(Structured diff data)
-- Opening Marker --

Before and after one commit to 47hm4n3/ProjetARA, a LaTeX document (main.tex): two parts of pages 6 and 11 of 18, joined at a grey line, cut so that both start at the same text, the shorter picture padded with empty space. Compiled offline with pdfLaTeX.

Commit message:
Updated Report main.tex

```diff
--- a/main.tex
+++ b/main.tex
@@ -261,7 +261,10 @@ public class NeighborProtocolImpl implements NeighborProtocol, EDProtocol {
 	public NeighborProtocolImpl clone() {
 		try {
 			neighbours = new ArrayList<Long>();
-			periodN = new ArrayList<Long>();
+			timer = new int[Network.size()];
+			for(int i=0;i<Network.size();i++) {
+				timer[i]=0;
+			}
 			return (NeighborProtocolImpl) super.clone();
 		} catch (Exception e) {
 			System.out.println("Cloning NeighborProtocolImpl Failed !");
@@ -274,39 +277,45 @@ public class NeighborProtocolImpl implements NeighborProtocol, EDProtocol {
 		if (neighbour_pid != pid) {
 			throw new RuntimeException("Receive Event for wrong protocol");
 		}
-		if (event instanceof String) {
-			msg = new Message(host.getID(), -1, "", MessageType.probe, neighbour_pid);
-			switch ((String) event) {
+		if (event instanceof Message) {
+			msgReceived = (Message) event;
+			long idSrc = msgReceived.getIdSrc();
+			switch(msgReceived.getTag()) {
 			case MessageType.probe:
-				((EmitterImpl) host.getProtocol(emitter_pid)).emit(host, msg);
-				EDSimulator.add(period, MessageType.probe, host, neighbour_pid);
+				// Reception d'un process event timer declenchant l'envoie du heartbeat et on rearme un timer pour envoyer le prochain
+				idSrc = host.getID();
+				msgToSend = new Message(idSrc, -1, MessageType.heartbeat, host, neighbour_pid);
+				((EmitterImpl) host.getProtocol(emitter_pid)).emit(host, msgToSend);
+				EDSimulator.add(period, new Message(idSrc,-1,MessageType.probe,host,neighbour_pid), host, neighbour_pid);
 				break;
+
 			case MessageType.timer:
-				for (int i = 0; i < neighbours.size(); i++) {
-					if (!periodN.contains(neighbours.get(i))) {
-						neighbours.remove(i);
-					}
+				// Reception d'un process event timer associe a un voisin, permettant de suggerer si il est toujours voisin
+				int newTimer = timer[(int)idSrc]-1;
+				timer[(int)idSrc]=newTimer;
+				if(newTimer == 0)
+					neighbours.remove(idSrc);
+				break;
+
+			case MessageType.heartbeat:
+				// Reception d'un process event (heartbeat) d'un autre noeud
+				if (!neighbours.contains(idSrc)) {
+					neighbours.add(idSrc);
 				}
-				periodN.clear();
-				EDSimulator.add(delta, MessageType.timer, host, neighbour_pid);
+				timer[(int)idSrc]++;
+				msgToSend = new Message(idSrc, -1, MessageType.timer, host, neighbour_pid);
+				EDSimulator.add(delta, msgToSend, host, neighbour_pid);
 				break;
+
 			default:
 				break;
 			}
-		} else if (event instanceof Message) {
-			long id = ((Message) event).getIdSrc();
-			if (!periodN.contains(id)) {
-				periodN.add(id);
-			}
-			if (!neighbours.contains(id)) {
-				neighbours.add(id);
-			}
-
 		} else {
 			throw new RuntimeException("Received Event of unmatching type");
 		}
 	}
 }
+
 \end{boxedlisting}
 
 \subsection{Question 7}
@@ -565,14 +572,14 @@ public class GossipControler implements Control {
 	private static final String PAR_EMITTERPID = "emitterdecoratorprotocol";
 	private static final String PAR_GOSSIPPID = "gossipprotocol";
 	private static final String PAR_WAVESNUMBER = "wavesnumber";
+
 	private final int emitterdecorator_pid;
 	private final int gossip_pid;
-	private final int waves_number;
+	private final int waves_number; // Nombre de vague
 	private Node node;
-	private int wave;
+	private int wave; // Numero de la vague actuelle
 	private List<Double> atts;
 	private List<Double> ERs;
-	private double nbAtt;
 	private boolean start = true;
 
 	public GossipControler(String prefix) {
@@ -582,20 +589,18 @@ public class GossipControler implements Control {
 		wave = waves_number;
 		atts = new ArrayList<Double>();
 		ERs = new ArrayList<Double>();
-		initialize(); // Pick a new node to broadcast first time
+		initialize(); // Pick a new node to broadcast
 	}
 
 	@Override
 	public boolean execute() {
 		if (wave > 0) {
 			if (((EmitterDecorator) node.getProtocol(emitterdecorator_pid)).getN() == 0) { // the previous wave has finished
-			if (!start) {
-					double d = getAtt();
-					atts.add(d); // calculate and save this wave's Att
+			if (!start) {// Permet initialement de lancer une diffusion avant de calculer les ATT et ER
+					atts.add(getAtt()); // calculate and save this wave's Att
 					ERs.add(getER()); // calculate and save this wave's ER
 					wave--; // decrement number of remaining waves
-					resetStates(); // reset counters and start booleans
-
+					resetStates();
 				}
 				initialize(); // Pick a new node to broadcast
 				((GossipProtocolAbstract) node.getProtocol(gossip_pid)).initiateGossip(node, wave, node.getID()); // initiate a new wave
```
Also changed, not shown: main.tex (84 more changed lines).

-- Closing Marker --

▶ Description of the task
Provide a faithful, complete copy of the entries above.

▶ Written response
Before and after one commit to 47hm4n3/ProjetARA, a LaTeX document (main.tex): two parts of pages 6 and 11 of 18, joined at a grey line, cut so that both start at the same text, the shorter picture padded with empty space. Compiled offline with pdfLaTeX.

Commit message:
Updated Report main.tex

```diff
--- a/main.tex
+++ b/main.tex
@@ -261,7 +261,10 @@ public class NeighborProtocolImpl implements NeighborProtocol, EDProtocol {
 	public NeighborProtocolImpl clone() {
 		try {
 			neighbours = new ArrayList<Long>();
-			periodN = new ArrayList<Long>();
+			timer = new int[Network.size()];
+			for(int i=0;i<Network.size();i++) {
+				timer[i]=0;
+			}
 			return (NeighborProtocolImpl) super.clone();
 		} catch (Exception e) {
 			System.out.println("Cloning NeighborProtocolImpl Failed !");
@@ -274,39 +277,45 @@ public class NeighborProtocolImpl implements NeighborProtocol, EDProtocol {
 		if (neighbour_pid != pid) {
 			throw new RuntimeException("Receive Event for wrong protocol");
 		}
-		if (event instanceof String) {
-			msg = new Message(host.getID(), -1, "", MessageType.probe, neighbour_pid);
-			switch ((String) event) {
+		if (event instanceof Message) {
+			msgReceived = (Message) event;
+			long idSrc = msgReceived.getIdSrc();
+			switch(msgReceived.getTag()) {
 			case MessageType.probe:
-				((EmitterImpl) host.getProtocol(emitter_pid)).emit(host, msg);
-				EDSimulator.add(period, MessageType.probe, host, neighbour_pid);
+				// Reception d'un process event timer declenchant l'envoie du heartbeat et on rearme un timer pour envoyer le prochain
+				idSrc = host.getID();
+				msgToSend = new Message(idSrc, -1, MessageType.heartbeat, host, neighbour_pid);
+				((EmitterImpl) host.getProtocol(emitter_pid)).emit(host, msgToSend);
+				EDSimulator.add(period, new Message(idSrc,-1,MessageType.probe,host,neighbour_pid), host, neighbour_pid);
 				break;
+
 			case MessageType.timer:
-				for (int i = 0; i < neighbours.size(); i++) {
-					if (!periodN.contains(neighbours.get(i))) {
-						neighbours.remove(i);
-					}
+				// Reception d'un process event timer associe a un voisin, permettant de suggerer si il est toujours voisin
+				int newTimer = timer[(int)idSrc]-1;
+				timer[(int)idSrc]=newTimer;
+				if(newTimer == 0)
+					neighbours.remove(idSrc);
+				break;
+
+			case MessageType.heartbeat:
+				// Reception d'un process event (heartbeat) d'un autre noeud
+				if (!neighbours.contains(idSrc)) {
+					neighbours.add(idSrc);
 				}
-				periodN.clear();
-				EDSimulator.add(delta, MessageType.timer, host, neighbour_pid);
+				timer[(int)idSrc]++;
+				msgToSend = new Message(idSrc, -1, MessageType.timer, host, neighbour_pid);
+				EDSimulator.add(delta, msgToSend, host, neighbour_pid);
 				break;
+
 			default:
 				break;
 			}
-		} else if (event instanceof Message) {
-			long id = ((Message) event).getIdSrc();
-			if (!periodN.contains(id)) {
-				periodN.add(id);
-			}
-			if (!neighbours.contains(id)) {
-				neighbours.add(id);
-			}
-
 		} else {
 			throw new RuntimeException("Received Event of unmatching type");
 		}
 	}
 }
+
 \end{boxedlisting}
 
 \subsection{Question 7}
@@ -565,14 +572,14 @@ public class GossipControler implements Control {
 	private static final String PAR_EMITTERPID = "emitterdecoratorprotocol";
 	private static final String PAR_GOSSIPPID = "gossipprotocol";
 	private static final String PAR_WAVESNUMBER = "wavesnumber";
+
 	private final int emitterdecorator_pid;
 	private final int gossip_pid;
-	private final int waves_number;
+	private final int waves_number; // Nombre de vague
 	private Node node;
-	private int wave;
+	private int wave; // Numero de la vague actuelle
 	private List<Double> atts;
 	private List<Double> ERs;
-	private double nbAtt;
 	private boolean start = true;
 
 	public GossipControler(String prefix) {
@@ -582,20 +589,18 @@ public class GossipControler implements Control {
 		wave = waves_number;
 		atts = new ArrayList<Double>();
 		ERs = new ArrayList<Double>();
-		initialize(); // Pick a new node to broadcast first time
+		initialize(); // Pick a new node to broadcast
 	}
 
 	@Override
 	public boolean execute() {
 		if (wave > 0) {
 			if (((EmitterDecorator) node.getProtocol(emitterdecorator_pid)).getN() == 0) { // the previous wave has finished
-			if (!start) {
-					double d = getAtt();
-					atts.add(d); // calculate and save this wave's Att
+			if (!start) {// Permet initialement de lancer une diffusion avant de calculer les ATT et ER
+					atts.add(getAtt()); // calculate and save this wave's Att
 					ERs.add(getER()); // calculate and save this wave's ER
 					wave--; // decrement number of remaining waves
-					resetStates(); // reset counters and start booleans
-
+					resetStates();
 				}
 				initialize(); // Pick a new node to broadcast
 				((GossipProtocolAbstract) node.getProtocol(gossip_pid)).initiateGossip(node, wave, node.getID()); // initiate a new wave
```
Also changed, not shown: main.tex (84 more changed lines).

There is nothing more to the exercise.